The Washington Independent is a new online magazine, mostly about Beltway politics. Spencer Ackerman has an intriguing piece on how the CIA had to learn interrogation and torture techniques from Middle Eastern countries after 9/11 has its own staff were largely untrained in them.
But 9/11 changed all that. Despite having nearly no off-the-shelf experience, the CIA was tasked by President Bush to come up with a robust interrogation program for the most important al-Qaeda captives. So the agency turned to its partners for assistance in designing its interrogation regimen: Israel, Egypt, Saudi Arabiaâ€”all countries cited by the State Department for using tortureâ€”among others. Additionally, as Mark Benjamin has reported for Salon, two psychologists named Bruce Jessen and James Mitchell, who worked as contractors for CIA, helped the agency "reverse-engineer" the military and CIA training on resisting torture for use on detainees. Suddenly, waterboarding, an illegal practice of simulating or in some cases inducing drowning, became an American-administered practice.

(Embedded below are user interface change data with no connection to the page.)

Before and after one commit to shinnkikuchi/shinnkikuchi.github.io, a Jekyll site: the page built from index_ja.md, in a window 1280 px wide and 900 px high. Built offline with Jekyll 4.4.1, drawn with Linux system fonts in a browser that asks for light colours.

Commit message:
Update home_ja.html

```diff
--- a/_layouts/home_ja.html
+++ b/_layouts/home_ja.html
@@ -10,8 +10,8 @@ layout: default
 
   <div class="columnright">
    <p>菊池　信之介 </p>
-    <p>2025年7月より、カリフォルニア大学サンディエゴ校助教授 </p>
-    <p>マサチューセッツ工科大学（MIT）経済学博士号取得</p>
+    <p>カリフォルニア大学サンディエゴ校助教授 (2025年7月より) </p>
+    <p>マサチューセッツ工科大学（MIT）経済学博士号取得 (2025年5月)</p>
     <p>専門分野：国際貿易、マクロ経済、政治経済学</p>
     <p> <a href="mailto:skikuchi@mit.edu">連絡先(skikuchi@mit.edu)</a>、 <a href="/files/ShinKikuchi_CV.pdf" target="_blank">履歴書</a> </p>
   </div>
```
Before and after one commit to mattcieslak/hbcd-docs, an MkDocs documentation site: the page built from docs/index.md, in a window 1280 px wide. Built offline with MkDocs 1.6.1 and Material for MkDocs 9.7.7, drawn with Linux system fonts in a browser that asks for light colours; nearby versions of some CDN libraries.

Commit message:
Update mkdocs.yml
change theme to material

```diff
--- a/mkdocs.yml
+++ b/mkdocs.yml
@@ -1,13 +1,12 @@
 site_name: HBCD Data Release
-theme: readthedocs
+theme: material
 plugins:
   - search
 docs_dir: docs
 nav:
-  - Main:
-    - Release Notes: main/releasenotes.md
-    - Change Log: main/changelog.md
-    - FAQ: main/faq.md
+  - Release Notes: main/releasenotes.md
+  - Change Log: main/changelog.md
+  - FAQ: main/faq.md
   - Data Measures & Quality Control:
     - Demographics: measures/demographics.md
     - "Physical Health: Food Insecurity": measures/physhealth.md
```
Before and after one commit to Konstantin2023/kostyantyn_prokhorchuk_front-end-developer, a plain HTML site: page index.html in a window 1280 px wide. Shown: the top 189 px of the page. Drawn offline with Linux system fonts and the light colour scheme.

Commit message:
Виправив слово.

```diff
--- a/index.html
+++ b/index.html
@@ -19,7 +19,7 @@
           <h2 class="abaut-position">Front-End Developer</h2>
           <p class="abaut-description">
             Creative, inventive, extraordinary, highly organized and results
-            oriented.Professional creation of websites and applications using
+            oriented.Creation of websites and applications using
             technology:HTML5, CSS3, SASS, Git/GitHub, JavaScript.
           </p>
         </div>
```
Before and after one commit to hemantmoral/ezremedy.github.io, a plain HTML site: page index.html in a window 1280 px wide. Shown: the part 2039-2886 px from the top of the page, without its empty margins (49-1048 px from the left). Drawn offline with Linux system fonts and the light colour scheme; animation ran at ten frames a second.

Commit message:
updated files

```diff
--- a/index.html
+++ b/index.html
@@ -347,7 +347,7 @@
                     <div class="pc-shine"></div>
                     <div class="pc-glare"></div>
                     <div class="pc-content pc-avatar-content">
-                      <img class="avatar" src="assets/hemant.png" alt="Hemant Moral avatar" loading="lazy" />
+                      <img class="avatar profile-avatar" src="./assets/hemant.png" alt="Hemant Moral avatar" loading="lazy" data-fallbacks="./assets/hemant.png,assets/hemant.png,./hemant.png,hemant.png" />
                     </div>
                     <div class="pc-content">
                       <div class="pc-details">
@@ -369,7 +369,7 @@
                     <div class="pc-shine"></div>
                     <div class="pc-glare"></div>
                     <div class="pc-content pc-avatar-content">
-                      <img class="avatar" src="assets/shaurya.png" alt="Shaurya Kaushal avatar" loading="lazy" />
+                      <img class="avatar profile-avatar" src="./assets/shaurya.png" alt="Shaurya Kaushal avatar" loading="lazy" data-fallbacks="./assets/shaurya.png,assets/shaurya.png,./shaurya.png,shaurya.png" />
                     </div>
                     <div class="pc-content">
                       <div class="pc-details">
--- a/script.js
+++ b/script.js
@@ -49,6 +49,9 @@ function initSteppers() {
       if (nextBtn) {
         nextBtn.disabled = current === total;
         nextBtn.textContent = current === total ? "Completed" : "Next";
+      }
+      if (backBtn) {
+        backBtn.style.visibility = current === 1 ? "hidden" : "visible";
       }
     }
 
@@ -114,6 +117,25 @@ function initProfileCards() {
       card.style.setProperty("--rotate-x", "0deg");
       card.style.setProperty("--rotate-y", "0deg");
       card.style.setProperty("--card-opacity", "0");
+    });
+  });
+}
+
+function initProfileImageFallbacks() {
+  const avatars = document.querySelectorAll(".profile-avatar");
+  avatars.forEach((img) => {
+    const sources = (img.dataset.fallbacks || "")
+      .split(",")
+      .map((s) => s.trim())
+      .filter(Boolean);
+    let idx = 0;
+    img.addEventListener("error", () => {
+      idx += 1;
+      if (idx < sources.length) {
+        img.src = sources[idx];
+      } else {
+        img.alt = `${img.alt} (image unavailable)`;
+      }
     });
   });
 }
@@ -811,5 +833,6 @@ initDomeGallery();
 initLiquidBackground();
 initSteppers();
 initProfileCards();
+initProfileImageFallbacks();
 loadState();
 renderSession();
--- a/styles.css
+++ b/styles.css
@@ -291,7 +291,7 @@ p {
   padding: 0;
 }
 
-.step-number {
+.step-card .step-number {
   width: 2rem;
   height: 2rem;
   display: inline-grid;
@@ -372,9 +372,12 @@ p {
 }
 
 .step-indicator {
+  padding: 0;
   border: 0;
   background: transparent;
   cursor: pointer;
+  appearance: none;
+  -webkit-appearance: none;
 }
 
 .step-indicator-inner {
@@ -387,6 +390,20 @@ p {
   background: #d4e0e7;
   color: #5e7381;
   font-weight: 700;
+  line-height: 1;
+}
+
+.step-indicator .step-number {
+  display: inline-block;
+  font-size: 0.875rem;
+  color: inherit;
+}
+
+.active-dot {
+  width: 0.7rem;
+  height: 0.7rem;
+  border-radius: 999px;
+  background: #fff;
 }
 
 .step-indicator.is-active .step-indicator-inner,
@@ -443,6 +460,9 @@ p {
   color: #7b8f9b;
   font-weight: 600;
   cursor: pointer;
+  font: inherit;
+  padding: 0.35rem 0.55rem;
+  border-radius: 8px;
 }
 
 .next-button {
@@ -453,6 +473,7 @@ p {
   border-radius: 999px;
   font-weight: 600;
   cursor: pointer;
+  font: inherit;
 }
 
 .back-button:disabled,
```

I'm not sure how this can make that much sense -- didn't the CIA provide the torture training and interrogations manuals to Iran's SAVAK in the 1960s and 1970s, as well as Latin American dictatorships? To be fair Ackerman briefly mentions the supposedly Nazi-inspired KUBARK Manual, but there was also the 1983 "Human Resources Exploitation" Manual used in Pinochet's Chili and elsewhere. Moreover, the idea that CIA and other US staff were distant from actual interrogation in the rendition countries is not true. Last year I interviewed a senior intelligence officer in a rendition program country who said the Americans from the CIA and FBI routinely walked in and out of the interrogation rooms and detention centers. Not to mention that interrogation and torture does not seem to have been a problem for the people at Guantanamo. One can't help getting the feeling that the people that Ackerman spoke to pulled a fast one on him. The idea that torture has only been used under the Bush administration, while perhaps self-serving for CIA officials with careers that will outlive the administration, is quite laughable. The US, France, Japan and many others have been using these techniques (notably against anti-colonial movements and in counter-communism policies) for a long, long time.
As the twentieth century progressed, he argues, democracies not only tortured, but set the international pace for torture. Dictatorships may have tortured more, and more indiscriminately, but the United States, Britain, and France pioneered and exported techniques that have become the lingua franca of modern torture: methods that leave no marks. Under the watchful eyes of reporters and human rights activists, low-level authorities in the world's oldest democracies were the first to learn that to scar a victim was to advertise iniquity and invite scandal. Long before the CIA even existed, police and soldiers turned instead to "clean" techniques, such as torture by electricity, ice, water, noise, drugs, and stress positions. As democracy and human rights spread after World War II, so too did these methods.
Also see this interview of Rejali.